TASK DETAILS:
Return each line of the data below verbatim; pictures are to be left out.

= = = =

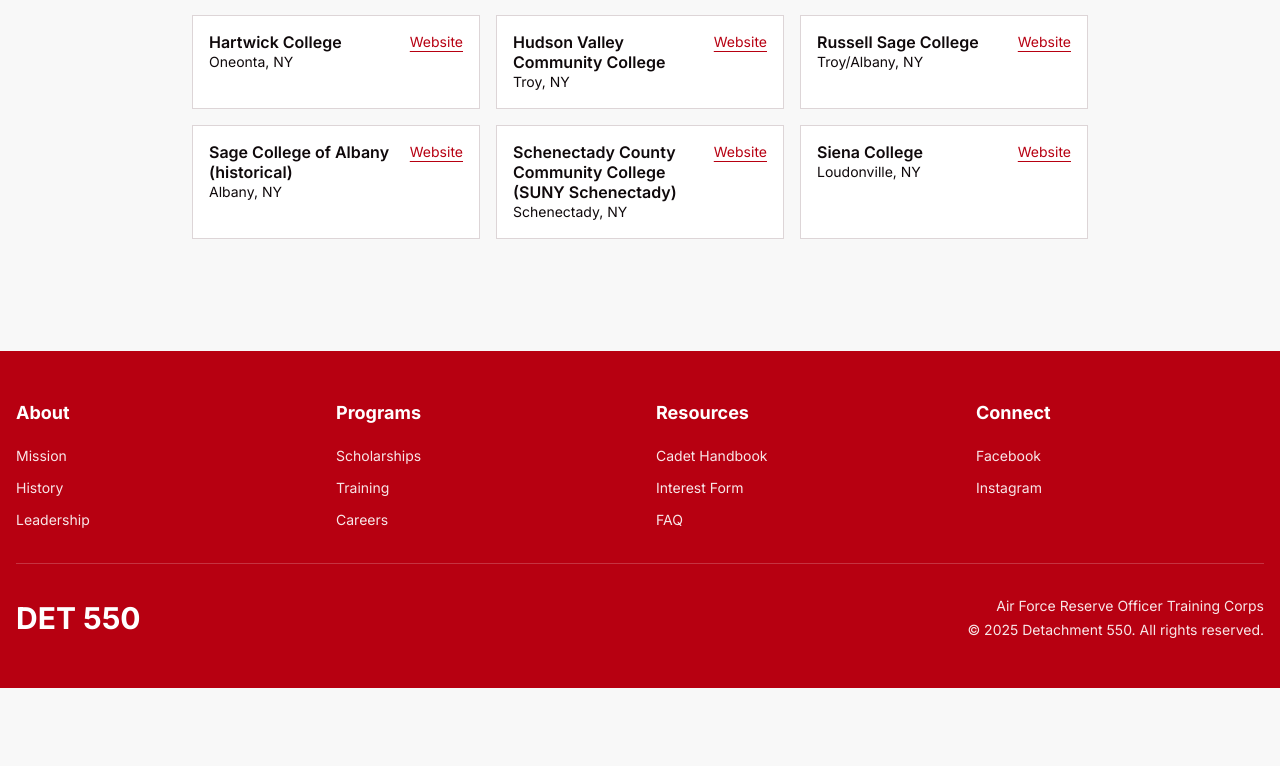
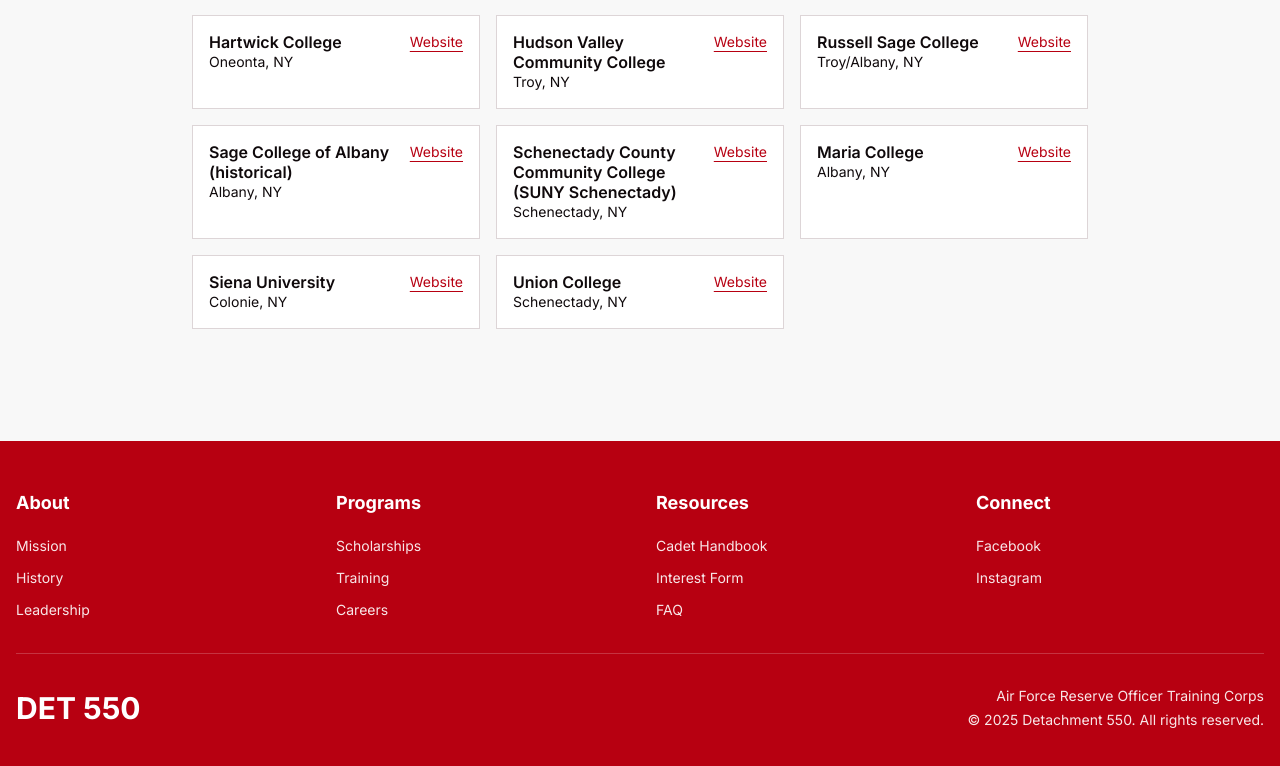
Before and after one commit to Averkleeren/Det_new_website, a Next.js app: page /about in a window 1280 px wide. Shown: the part 1920-2686 px from the top of the page. Before the commit the page ends 2608 px from the top, so only its background shows below. Built offline with nearby package versions, Linux system fonts and the light colour scheme.

Commit message:
adding the new colleges in - gao

```diff
--- a/app/about/page.tsx
+++ b/app/about/page.tsx
@@ -116,7 +116,10 @@
                   { name: "Russell Sage College", city: "Troy/Albany, NY", url: "https://www.sage.edu" },
                   { name: "Sage College of Albany (historical)", city: "Albany, NY", url: "https://www.sage.edu" },
                   { name: "Schenectady County Community College (SUNY Schenectady)", city: "Schenectady, NY", url: "https://www.sunysccc.edu" },
-                  { name: "Siena College", city: "Loudonville, NY", url: "https://www.siena.edu" },
+                  { name: "Maria College", city: "Albany, NY", url: "https://mariacollege.edu/" },
+                  { name: "Siena University", city: "Colonie, NY", url: "https://www.siena.edu/" },
+                  { name: "Union College", city: "Schenectady, NY", url: "https://www.union.edu/" },
+
                   // Add new ones here, just copy abover format!
 
                 ];
```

= = = =

YOUR SOLUTION:
Before and after one commit to Averkleeren/Det_new_website, a Next.js app: page /about in a window 1280 px wide. Shown: the part 1920-2686 px from the top of the page. Before the commit the page ends 2608 px from the top, so only its background shows below. Built offline with nearby package versions, Linux system fonts and the light colour scheme.

Commit message:
adding the new colleges in - gao

```diff
--- a/app/about/page.tsx
+++ b/app/about/page.tsx
@@ -116,7 +116,10 @@
                   { name: "Russell Sage College", city: "Troy/Albany, NY", url: "https://www.sage.edu" },
                   { name: "Sage College of Albany (historical)", city: "Albany, NY", url: "https://www.sage.edu" },
                   { name: "Schenectady County Community College (SUNY Schenectady)", city: "Schenectady, NY", url: "https://www.sunysccc.edu" },
-                  { name: "Siena College", city: "Loudonville, NY", url: "https://www.siena.edu" },
+                  { name: "Maria College", city: "Albany, NY", url: "https://mariacollege.edu/" },
+                  { name: "Siena University", city: "Colonie, NY", url: "https://www.siena.edu/" },
+                  { name: "Union College", city: "Schenectady, NY", url: "https://www.union.edu/" },
+
                   // Add new ones here, just copy abover format!
 
                 ];
```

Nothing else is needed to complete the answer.